Just before dusk, I’m running along the rail trail, where train tracks once lay, when a woman steps out of the brushy woods, puts her hand over her chest, and gasps.
I’ve frightened her. She’s dressed in hunter’s orange and holds a rifle pressed against her body.
I stop. There’s no one else around, and I have the sudden terrible feeling that I’m in the wrong place at the wrong time. I’m wearing the ripped blue sweatshirt and knitted cap I always wear.
It’s hunting season, and I should be wearing orange. She looks angrily at me. I nod, edge away, and then keep on with my run. On this run, I’m mostly worried about a skinny dog at the one house I pass — a creature who doubtlessly is harmless. I run through the thick woods between the highway and the Lamoille River, snaking through its bends. It hasn’t escaped me how the wilderness presses right up against the village where I live, in acres upon acres of woods where I hardly ever see anyone.
On my way back, I again meet this woman with a florescent pink mask over her lower face. I’ve seen no one else, save the dog, and I slow to a walk again and apologize for not wearing brighter colors.
Jesus, she says and keeps walking.
Not long after, back in the village, the twilight drifts down like a gray snowstorm. My daughter’s school is closing again, perhaps opening in December, but maybe not. All around us, the pandemic continues to upend lives, through loss of in-person schooling, jobs and childcare, and the widening gulfs of isolation.
Walking back through town, I admire the holiday lights turning on as the darkness filters down — lights of all colors and blown-up snowmen and reindeer. The day has been unseasonably warm for November. Take this in, I think. And next time, bring a mask and wear orange, too.
“Writing often reveals us to ourselves, lets us name what’s important to us and what has been silent or silenced inside us.”
― Gregory Orr
8 thoughts on “Friday Run”

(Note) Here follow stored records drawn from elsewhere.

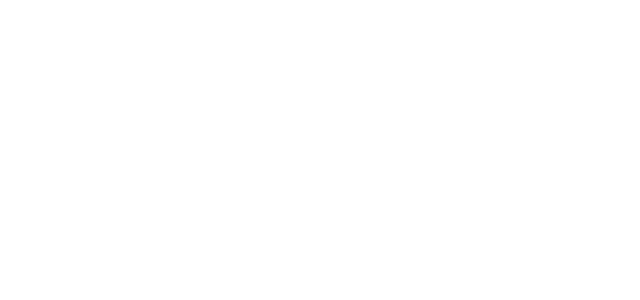
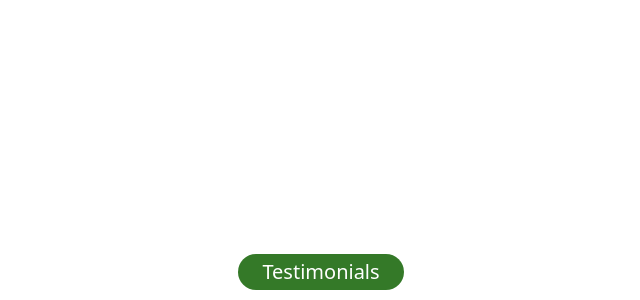
Before and after one commit to Vinod-Mendis/sen-solar, a Next.js app: page / in a window 1280 px wide. Shown: the part 4414-4714 px from the top of the page, without its empty margins (319-959 px from the left). Built offline with nearby package versions, Linux system fonts and the light colour scheme.

Commit message:
update testimonials

```diff
--- a/src/app/page.js
+++ b/src/app/page.js
@@ -3,6 +3,7 @@
 import Benefits from "./components/landing/Benefits";
 import Hero from "./components/landing/Hero";
 import ScrollAnimation from "./components/ScrollAnimation";
+import TestimonialCarousel from "./components/TestimonialCarousel";
 
 export default function Home() {
   return (
@@ -10,7 +11,7 @@
       <Hero />
       <Benefits/>
       <ScrollAnimation/>
-      <Benefits/>
+  <TestimonialCarousel/>
     </div>
   );
 }
```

When I lived in Maine, this was always a concern. One woman was shot and killed while in her back yard by a hunter. She had on white mittens which the hunter mistook for the flick of a deer’s tail. Please do remember your orange.

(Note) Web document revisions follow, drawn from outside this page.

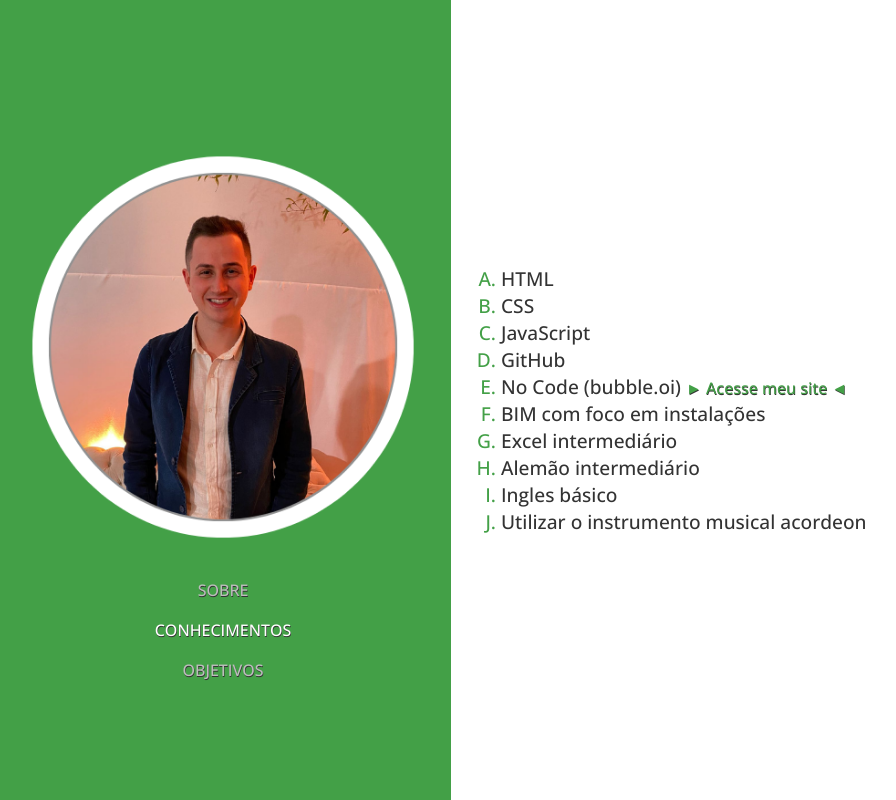
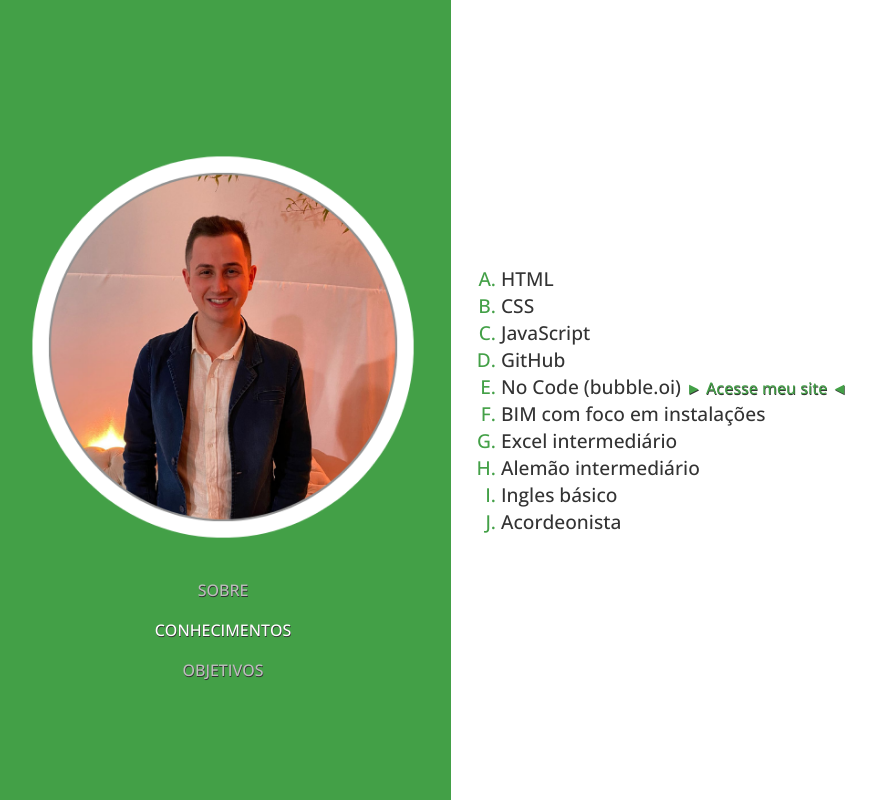
Before and after one commit to Andreikunzler/Curr-culo-digital, a plain HTML site: page conhecimentos.html in a window 1280 px wide. Shown: the whole page, without its empty margins (5-901 px from the left). Drawn offline with nearby package versions, Linux system fonts and the light colour scheme.

Commit message:
20231019R03

```diff
--- a/conhecimentos.html
+++ b/conhecimentos.html
@@ -28,7 +28,7 @@
                 <li>Excel intermediário</li>
                 <li>Alemão intermediário</li>
                 <li>Ingles básico</li>
-                <li>Utilizar o instrumento musical acordeon</li>
+                <li>Acordeonista</li>
             </ol>
         </section>
 
```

This is a really unfortunate story. Thanks for the reminder to be careful!
Sometimes excitement gets the best of inexperienced hunters.

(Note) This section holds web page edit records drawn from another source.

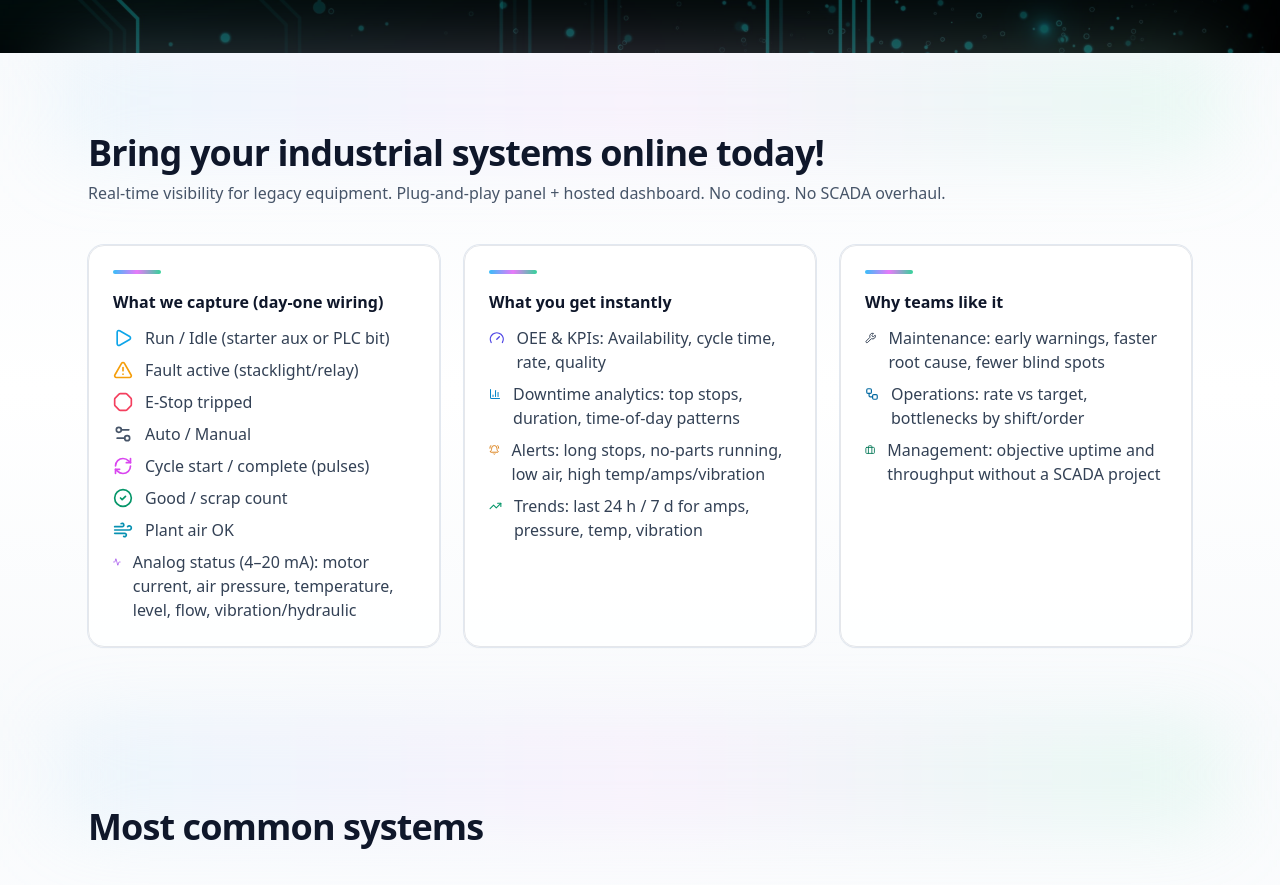
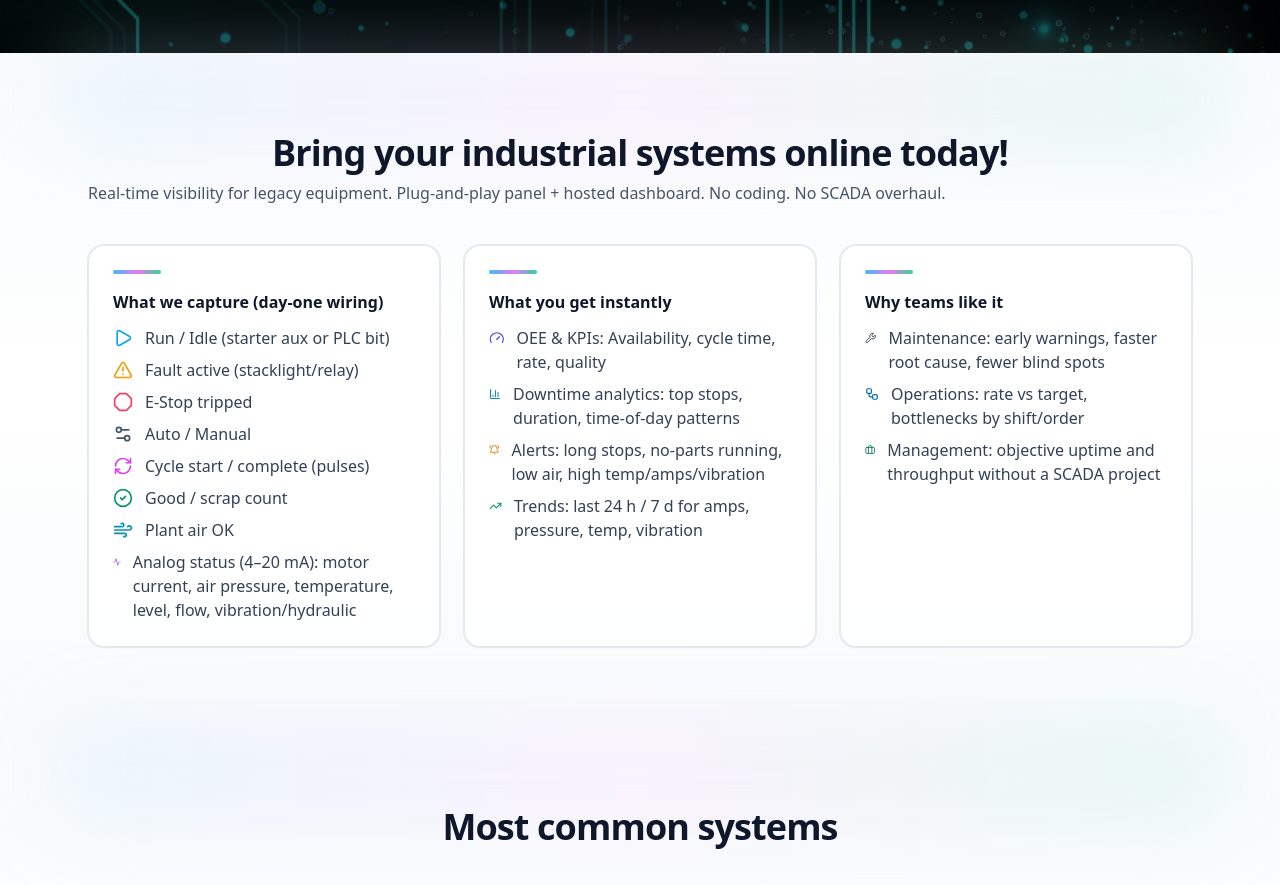
Before and after one commit to domcruz4/quikgateway-site, a Next.js app: page / in a window 1280 px wide. Shown: the part 500-1385 px from the top of the page. Built offline with nearby package versions, Linux system fonts and the light colour scheme.

Commit message:
Update webpage content

```diff
--- a/src/app/page.tsx
+++ b/src/app/page.tsx
@@ -88,7 +88,7 @@ export default function Home() {
         </div>
 
         <div className="relative mx-auto max-w-6xl px-6">
-          <h2 className="text-4xl font-bold tracking-tight text-slate-900">
+          <h2 className="text-4xl font-bold tracking-tight text-slate-900 text-center">
             Bring your industrial systems online today!
           </h2>
           <p className="mt-2 text-slate-600">
@@ -224,7 +224,7 @@ export default function Home() {
   </div>
 
   <div className="relative mx-auto max-w-6xl px-6">
-    <h2 className="text-4xl font-bold tracking-tight text-slate-900">Most common systems</h2>
+    <h2 className="text-4xl font-bold tracking-tight text-slate-900 text-center">Most common systems</h2>
 
     {(() => {
       type Item = { icon: LucideIcon; color: string; text: string };
```
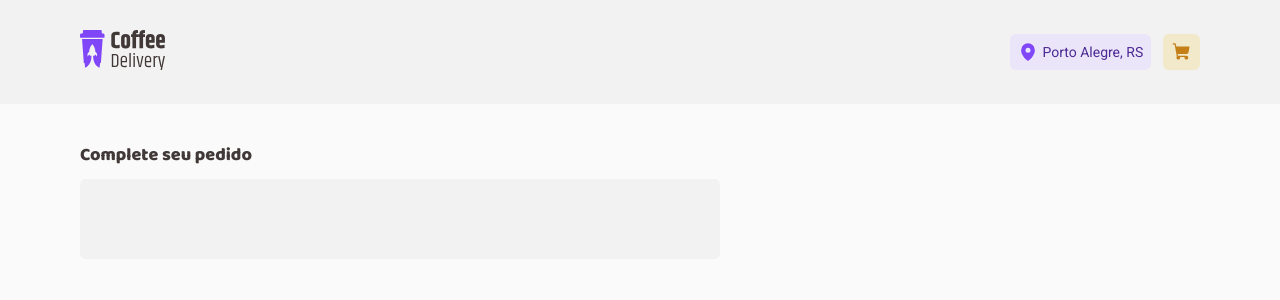
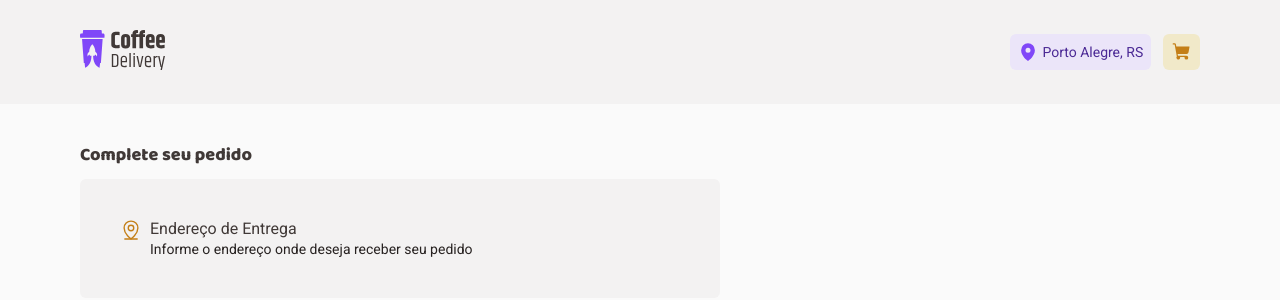
Before and after one commit to MarcoDevelop/Coffee-Delivery, a React (Vite) app: page /checkout in a window 1280 px wide. Shown: the top 300 px of the page. Built offline with nearby package versions, Linux system fonts and the light colour scheme.

Commit message:
Section Title

```diff
--- a/src/components/CheckoutForm/index.tsx
+++ b/src/components/CheckoutForm/index.tsx
@@ -1,13 +1,24 @@
 import { TitleText } from '../../styles/themes/global'
+import { SectionTitle } from '../SectionTitle'
 import { CheckoutFormContainer, FormSectionContainer } from './styles'
+import { MapPinLine } from 'phosphor-react'
+import { useTheme } from 'styled-components'
 
 export function CheckoutForm() {
+  const { colors } = useTheme()
+
   return (
     <CheckoutFormContainer>
       <TitleText size="xs" color="subtitle">
         Complete seu pedido
       </TitleText>
-      <FormSectionContainer></FormSectionContainer>
+      <FormSectionContainer>
+        <SectionTitle
+          title="Endereço de Entrega"
+          subtitle="Informe o endereço onde deseja receber seu pedido"
+          icon={<MapPinLine color={colors['brand-yellow-dark']} size={22} />}
+        />
+      </FormSectionContainer>
     </CheckoutFormContainer>
   )
 }
--- /dev/null
+++ b/src/components/SectionTitle/index.tsx
@@ -0,0 +1,21 @@
+import { ReactNode } from 'react'
+import { RegularText } from '../../styles/themes/global'
+import { SectionTitleContainer } from './styles'
+
+interface SectionTitleProps {
+  title: string
+  subtitle: string
+  icon: ReactNode
+}
+
+export function SectionTitle({ title, subtitle, icon }: SectionTitleProps) {
+  return (
+    <SectionTitleContainer>
+      {icon}
+      <div>
+        <RegularText color="subtitle">{title}</RegularText>
+        <RegularText size="s">{subtitle}</RegularText>
+      </div>
+    </SectionTitleContainer>
+  )
+}
--- /dev/null
+++ b/src/components/SectionTitle/styles.ts
@@ -0,0 +1,6 @@
+import styled from 'styled-components'
+
+export const SectionTitleContainer = styled.div`
+  display: flex;
+  gap: 0.5rem;
+`
```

I’m sure it took a while for your heart to get back to normal! A good reminder to all that the virus is not the only thing out there to maneuver around!
Oops in my anger I commented on the wrong post. If a hunter screws up and kills someone it should be treated as murder because the intent was to kill. That Maine story above makes me sick to my stomach.
Have been on both sides of the equation as both hunter and as someone who spends time in the woods as a non-hunter, I have to say that anyone who mistakes a human for a deer no matter what the hell they’re wearing is not someone who should own a firearm.
‘Jesus’ is how she responded to you so generously apologizing to her? What an unpleasant person. I forgot about that (for me) dark side of being in the woods. Yes, please stay safe.
Scary moment…thankful for your writing. It’s always beautiful.